Living close to the city has its perks, but sometimes, I would rather not deal with the throngs of people.
My 15-year-old daughter aspires to be one of the stark raving crazy fans standing outside the Today Show’s Studio 1A. I, on the other hand, would rather not trek into the city, especially when I know the plaza will be filled with screaming teenage girls.
I think back to the year that I convinced my mom to take me into the city to see the Christmas tree lighting at Rockefeller Center. I was one of those crazy teenagers standing outside the Live At Five Studio waving posters during the news broadcast. Once it was dark enough, the tree was lit. Less than five seconds later, mass chaos broke out.
It was wall to wall people. Instinctively, I reached out and grabbed onto the back of my mother’s coat to make sure I didn’t lose her in the crowd. It took what seemed to be hours to get down the few blocks to our train.
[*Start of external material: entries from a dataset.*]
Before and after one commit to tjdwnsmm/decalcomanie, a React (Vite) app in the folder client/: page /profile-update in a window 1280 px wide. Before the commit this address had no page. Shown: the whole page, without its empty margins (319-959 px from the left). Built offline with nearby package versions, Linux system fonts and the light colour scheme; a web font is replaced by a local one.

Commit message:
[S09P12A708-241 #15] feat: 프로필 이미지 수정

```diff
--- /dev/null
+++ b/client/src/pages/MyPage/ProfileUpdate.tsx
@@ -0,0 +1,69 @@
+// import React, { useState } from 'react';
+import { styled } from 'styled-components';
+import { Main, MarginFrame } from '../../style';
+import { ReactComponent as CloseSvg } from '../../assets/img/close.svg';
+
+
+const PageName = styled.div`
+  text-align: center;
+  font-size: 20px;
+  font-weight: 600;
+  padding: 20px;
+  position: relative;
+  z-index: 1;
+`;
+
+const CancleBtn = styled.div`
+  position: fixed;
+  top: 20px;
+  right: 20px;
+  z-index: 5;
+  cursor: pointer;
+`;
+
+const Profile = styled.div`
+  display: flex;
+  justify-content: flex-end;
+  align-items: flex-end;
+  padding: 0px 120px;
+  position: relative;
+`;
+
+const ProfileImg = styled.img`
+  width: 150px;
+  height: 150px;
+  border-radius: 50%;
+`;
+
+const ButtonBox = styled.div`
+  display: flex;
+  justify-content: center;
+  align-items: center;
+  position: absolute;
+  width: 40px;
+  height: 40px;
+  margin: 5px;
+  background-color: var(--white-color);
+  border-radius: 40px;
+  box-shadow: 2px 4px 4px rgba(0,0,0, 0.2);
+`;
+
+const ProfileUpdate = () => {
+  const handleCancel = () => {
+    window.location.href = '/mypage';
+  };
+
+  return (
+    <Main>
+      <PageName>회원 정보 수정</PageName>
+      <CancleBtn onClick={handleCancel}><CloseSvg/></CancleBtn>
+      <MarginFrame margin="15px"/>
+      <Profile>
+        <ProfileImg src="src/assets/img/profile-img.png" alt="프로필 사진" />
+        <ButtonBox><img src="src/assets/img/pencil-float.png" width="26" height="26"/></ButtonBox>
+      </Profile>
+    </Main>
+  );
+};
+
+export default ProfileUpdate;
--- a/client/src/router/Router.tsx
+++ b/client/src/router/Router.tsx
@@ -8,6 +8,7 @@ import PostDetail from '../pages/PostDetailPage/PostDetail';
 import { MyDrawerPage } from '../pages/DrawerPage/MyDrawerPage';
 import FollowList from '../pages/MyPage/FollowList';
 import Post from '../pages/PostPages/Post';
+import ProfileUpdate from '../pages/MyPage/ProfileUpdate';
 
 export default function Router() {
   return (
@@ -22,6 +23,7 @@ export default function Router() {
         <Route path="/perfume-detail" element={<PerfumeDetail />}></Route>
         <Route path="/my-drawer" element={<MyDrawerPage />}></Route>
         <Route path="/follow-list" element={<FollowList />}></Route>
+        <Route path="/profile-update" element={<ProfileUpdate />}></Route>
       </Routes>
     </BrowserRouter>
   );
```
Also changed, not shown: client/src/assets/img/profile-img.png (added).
While it was thrilling to be there, at that moment, I would have rather been home on my couch watching the show. There were so many people in front of me that I could barely see the bottom half of the tree.
Weighing the pros and cons, I try to explain to her that we would probably need to camp out two days ahead of time in order to secure a spot close enough to the stage. This fact does not seem to deter her. In fact, it fuels her desire to hop on the next train down to Manhattan. As she starts throwing items into her backpack, I tell her that it is not going to happen.
She put on her best puppy dog eyes and reminded me that I didn’t let her stand outside the stage door at Roseland Ballroom a few weeks back. Never mind that she attended the same concert a day before in Long Island. She argues that she didn’t get to meet Darren Criss. This is the ammunition she brings out to make me feel bad enough to stand among the throes of people on the off chance she will catch a glimpse of her latest obsession.
As I put on my most convincing voice, I try to persuade her that if we stay home, she will be able to see the concert up close and personal. I work on selling her on the fact that her Tweet might get shown during the broadcast.
According to my daughter, I do not understand, but I do. It wasn’t that long ago that I was a teenager, obsessed with the latest and greatest boy band or hunky solo artist.
Maybe I should bring her smack dab in the middle of all the chaos. Let her experience the thrill and give her the wisdom, so that someday when she is in my position, she will say no to her daughter too.